* [About this task]:
Where the records hold the string "auto", show the whole line it sits on.

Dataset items
⁂
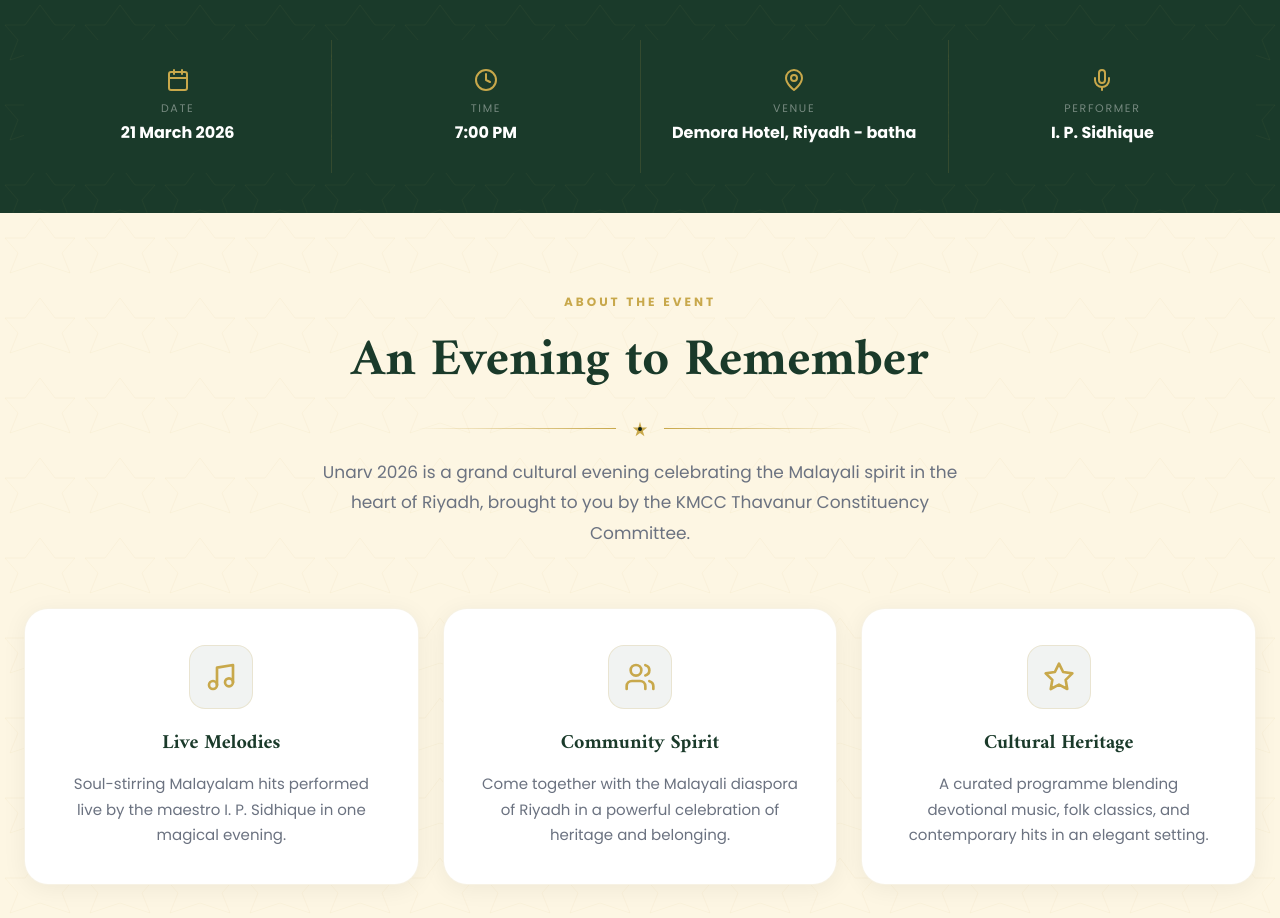
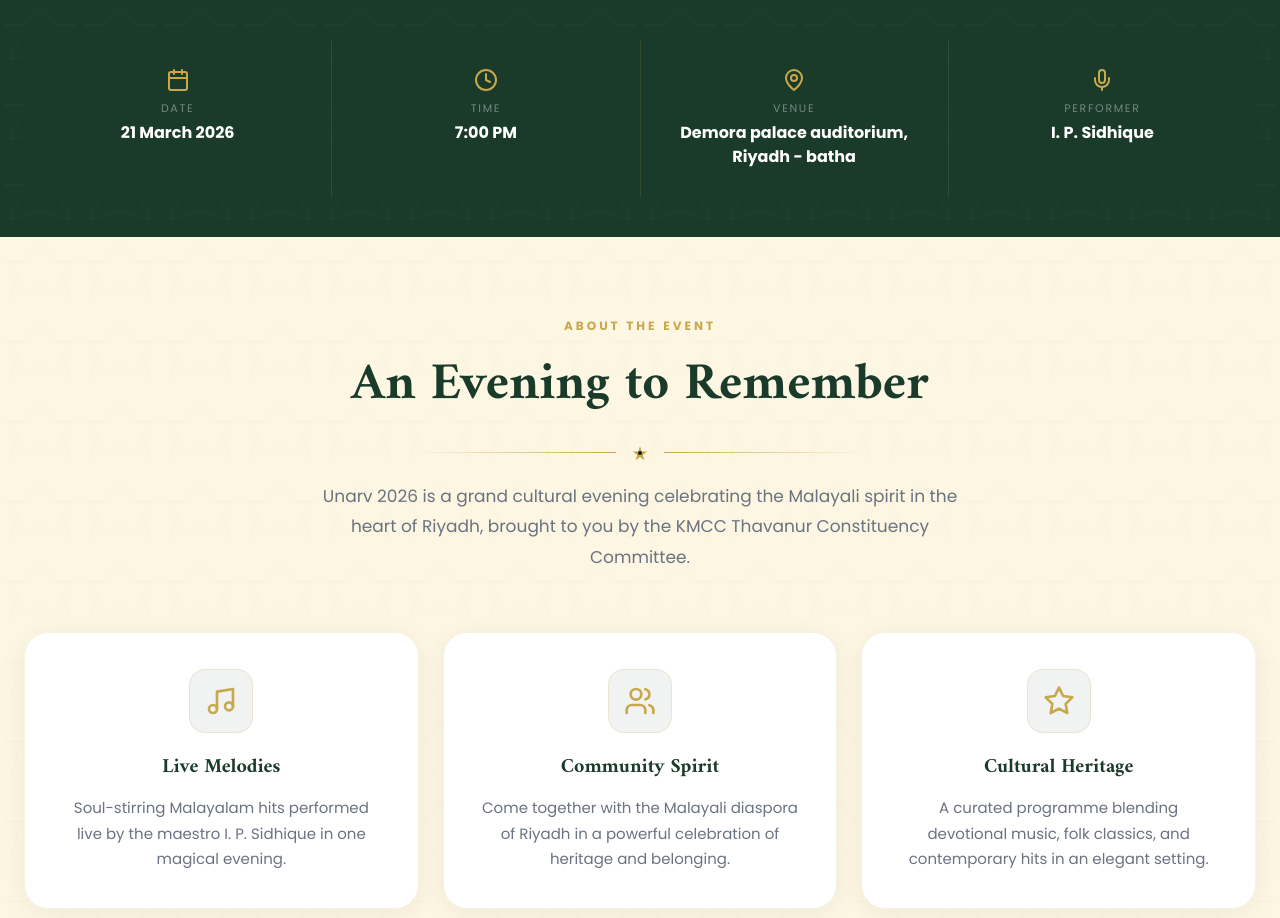
Before and after one commit to sahadsaleel/Unarv2026, a React (Vite) app: page / in a window 1280 px wide. Shown: the part 800-1718 px from the top of the page. Built offline with nearby package versions, Linux system fonts and the light colour scheme.

Commit message:
final place changed

```diff
--- a/src/pages/Home.jsx
+++ b/src/pages/Home.jsx
@@ -195,7 +195,7 @@ const Home = () => {
                         {[
                             { icon: <Calendar size={24} />, label: 'Date', value: '21 March 2026' },
                             { icon: <Clock size={24} />, label: 'Time', value: '7:00 PM' },
-                            { icon: <MapPin size={24} />, label: 'Venue', value: 'Demora Hotel, Riyadh - batha' },
+                            { icon: <MapPin size={24} />, label: 'Venue', value: 'Demora palace auditorium, Riyadh - batha' },
                             { icon: <Mic size={24} />, label: 'Performer', value: 'I. P. Sidhique' },
                         ].map(({ icon, label, value }, i) => (
                             <div key={i} style={{
```
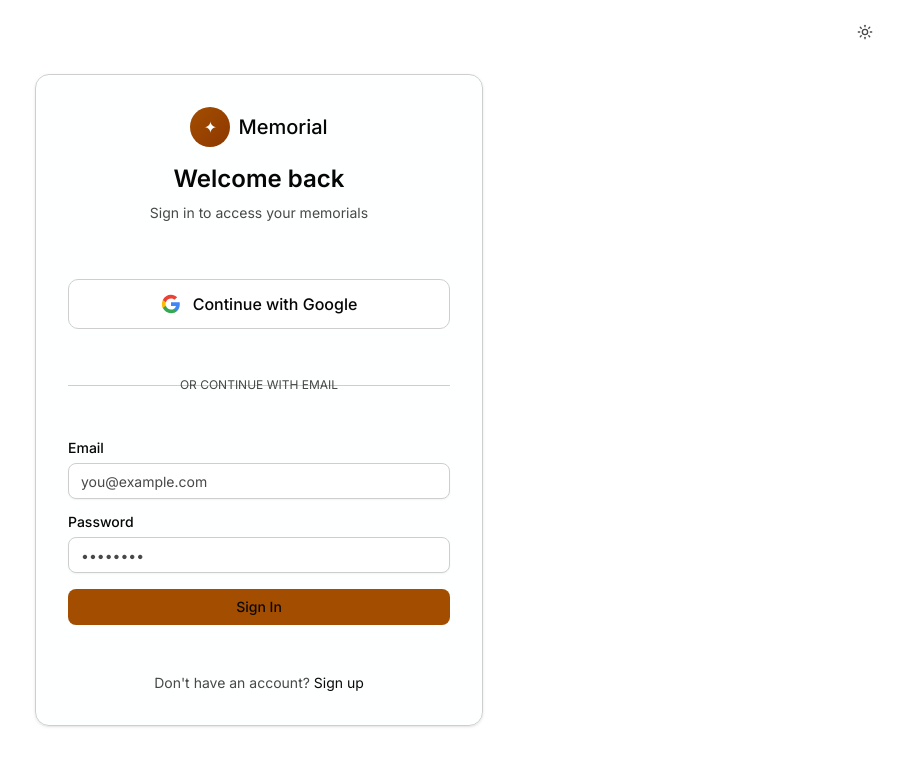
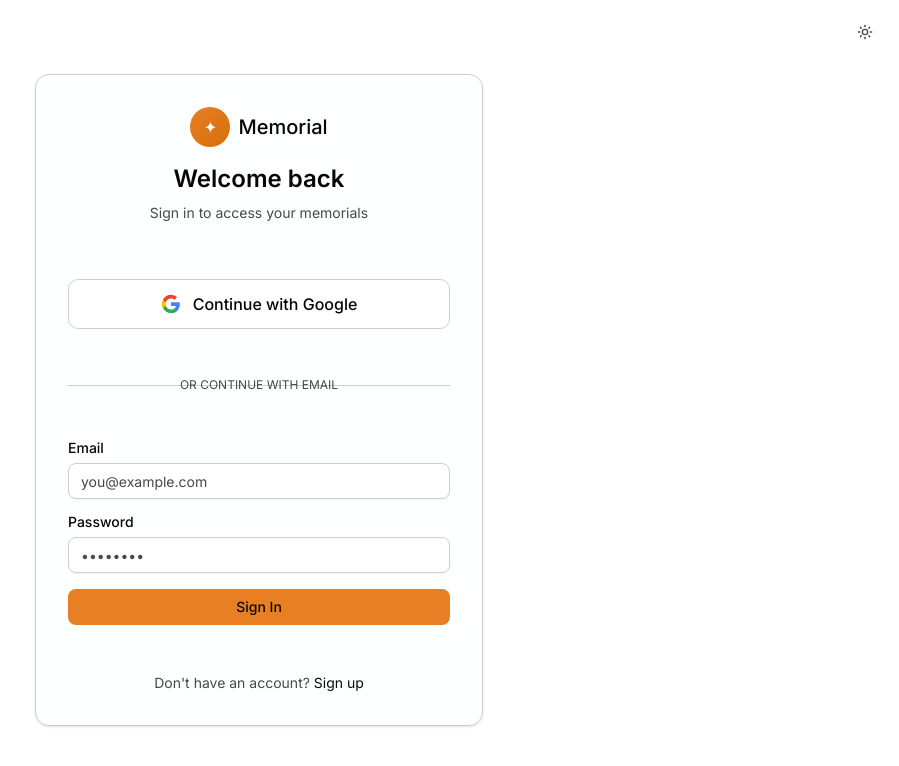
Before and after one commit to sapeol/memorial-app, a Next.js app: page /sign-in in a window 1280 px wide. Shown: the top 766 px of the page, without its empty margins (381-1280 px from the left). Built offline with nearby package versions, Linux system fonts and the light colour scheme; no server answers.

Commit message:
Fix: Improve color contrast for buttons and fix calendar component styling

```diff
--- a/src/app/globals.css
+++ b/src/app/globals.css
@@ -71,10 +71,10 @@
   --border: oklch(0.85 0 0);
   --input: oklch(0.85 0 0);
   --ring: oklch(0.708 0 0);
-  /* WCAG AA compliant amber/gold brand colors - 6:1 contrast ratio */
-  --brand: oklch(0.52 0.14 55);
+  /* WCAG AA compliant amber/gold brand colors for light mode - 4.5:1+ contrast ratio */
+  --brand: oklch(0.70 0.16 55);
   --brand-foreground: oklch(0.145 0 0);
-  --brand-hover: oklch(0.45 0.14 55);
+  --brand-hover: oklch(0.65 0.16 55);
   --chart-1: oklch(0.646 0.222 41.116);
   --chart-2: oklch(0.6 0.118 184.704);
   --chart-3: oklch(0.398 0.07 227.392);
@@ -111,9 +111,9 @@
   --input: oklch(0.30 0 0);
   --ring: oklch(0.556 0 0);
   /* WCAG AA compliant amber/gold brand colors for dark mode - 7:1 contrast ratio */
-  --brand: oklch(0.58 0.16 55);
+  --brand: oklch(0.65 0.16 55);
   --brand-foreground: oklch(0.145 0 0);
-  --brand-hover: oklch(0.50 0.16 55);
+  --brand-hover: oklch(0.60 0.16 55);
   --chart-1: oklch(0.488 0.243 264.376);
   --chart-2: oklch(0.696 0.17 162.48);
   --chart-3: oklch(0.769 0.188 70.08);
--- a/src/app/page.tsx
+++ b/src/app/page.tsx
@@ -59,10 +59,8 @@ export default async function Home() {
       {/* Header */}
       <header className="border-b border-border">
         <div className="max-w-6xl mx-auto px-6 py-4 flex items-center justify-between">
-          <Link href="/" className="flex items-center gap-2">
-            <div className="w-8 h-8 rounded-full bg-gradient-to-br from-brand to-brand-hover flex items-center justify-center">
-              <Heart className="w-4 h-4 text-brand-foreground" />
-            </div>
+          <Link href="/" className="flex items-center gap-2 group">
+            <Heart className="w-4 h-4 text-brand" />
             <span className="font-semibold text-foreground">Memorial</span>
           </Link>
           <nav className="flex items-center gap-4">
@@ -77,12 +75,12 @@ export default async function Home() {
         <section className="max-w-6xl mx-auto px-6 py-20 md:py-32">
           <div className="text-center max-w-3xl mx-auto">
             <div className="inline-flex items-center gap-2 px-3 py-1 rounded-full bg-brand/10 border border-brand/20 mb-8">
-              <Shield className="w-3 h-3 text-brand-foreground" />
-              <span className="text-xs font-medium text-brand-foreground">Private • Secure • Permanent</span>
+              <Shield className="w-3 h-3 text-brand" />
+              <span className="text-xs font-medium text-brand">Private • Secure • Permanent</span>
             </div>
             <h1 className="text-4xl sm:text-5xl md:text-6xl font-semibold text-foreground mb-6 tracking-tight leading-tight">
               A beautiful place to remember
-              <span className="block text-brand-foreground">those you love</span>
+              <span className="block text-brand">those you love</span>
             </h1>
             <p className="text-lg md:text-xl text-muted-foreground mb-10 leading-relaxed max-w-2xl mx-auto">
               Create a lasting digital tribute where family and friends come together to share memories,
--- a/src/components/ui/button.tsx
+++ b/src/components/ui/button.tsx
@@ -16,6 +16,8 @@ const buttonVariants = cva(
           "border bg-background shadow-xs hover:bg-accent hover:text-accent-foreground dark:bg-input/30 dark:border-input dark:hover:bg-input/50",
         secondary:
           "bg-secondary text-secondary-foreground hover:bg-secondary/80",
+        brand:
+          "bg-brand text-brand-foreground hover:bg-brand-hover",
         ghost:
           "hover:bg-accent hover:text-accent-foreground dark:hover:bg-accent/50",
         link: "text-primary underline-offset-4 hover:underline",
--- a/src/components/ui/calendar.tsx
+++ b/src/components/ui/calendar.tsx
@@ -1,6 +1,7 @@
 "use client"
 
 import * as React from "react"
+import { ChevronLeft, ChevronRight } from "lucide-react"
 import { DayPicker } from "react-day-picker"
 
 import { cn } from "@/lib/utils"
@@ -22,11 +23,11 @@ function Calendar({
         months: "flex flex-col sm:flex-row space-y-4 sm:space-x-4 sm:space-y-0",
         month: "space-y-4",
         caption: "flex justify-center pt-1 relative items-center",
-        caption_label: "text-sm font-medium text-foreground",
+        caption_label: "text-sm font-medium",
         nav: "space-x-1 flex items-center",
         nav_button: cn(
           buttonVariants({ variant: "outline" }),
-          "h-7 w-7 bg-transparent border-border p-0 opacity-50 hover:opacity-100"
+          "h-7 w-7 bg-transparent p-0 opacity-50 hover:opacity-100"
         ),
         nav_button_previous: "absolute left-1",
         nav_button_next: "absolute right-1",
@@ -42,8 +43,8 @@ function Calendar({
         ),
         day_range_end: "day-range-end",
         day_selected:
-          "bg-brand text-brand-foreground hover:bg-brand hover:text-brand-foreground focus:bg-brand focus:text-brand-foreground",
-        day_today: "bg-accent/50",
+          "bg-primary text-primary-foreground hover:bg-primary hover:text-primary-foreground focus:bg-primary focus:text-primary-foreground",
+        day_today: "bg-accent text-accent-foreground",
         day_outside:
           "day-outside text-muted-foreground opacity-50 aria-selected:bg-accent/50 aria-selected:text-muted-foreground aria-selected:opacity-30",
         day_disabled: "text-muted-foreground opacity-50",
@@ -52,6 +53,10 @@ function Calendar({
         day_hidden: "invisible",
         ...classNames,
       }}
+      components={{
+        IconLeft: ({ ...props }) => <ChevronLeft className="h-4 w-4" />,
+        IconRight: ({ ...props }) => <ChevronRight className="h-4 w-4" />,
+      }}
       {...props}
     />
   )
```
⁂
* [Task result]:
         <div className="max-w-6xl mx-auto px-6 py-4 flex items-center justify-between">
         <section className="max-w-6xl mx-auto px-6 py-20 md:py-32">
           <div className="text-center max-w-3xl mx-auto">
             <p className="text-lg md:text-xl text-muted-foreground mb-10 leading-relaxed max-w-2xl mx-auto">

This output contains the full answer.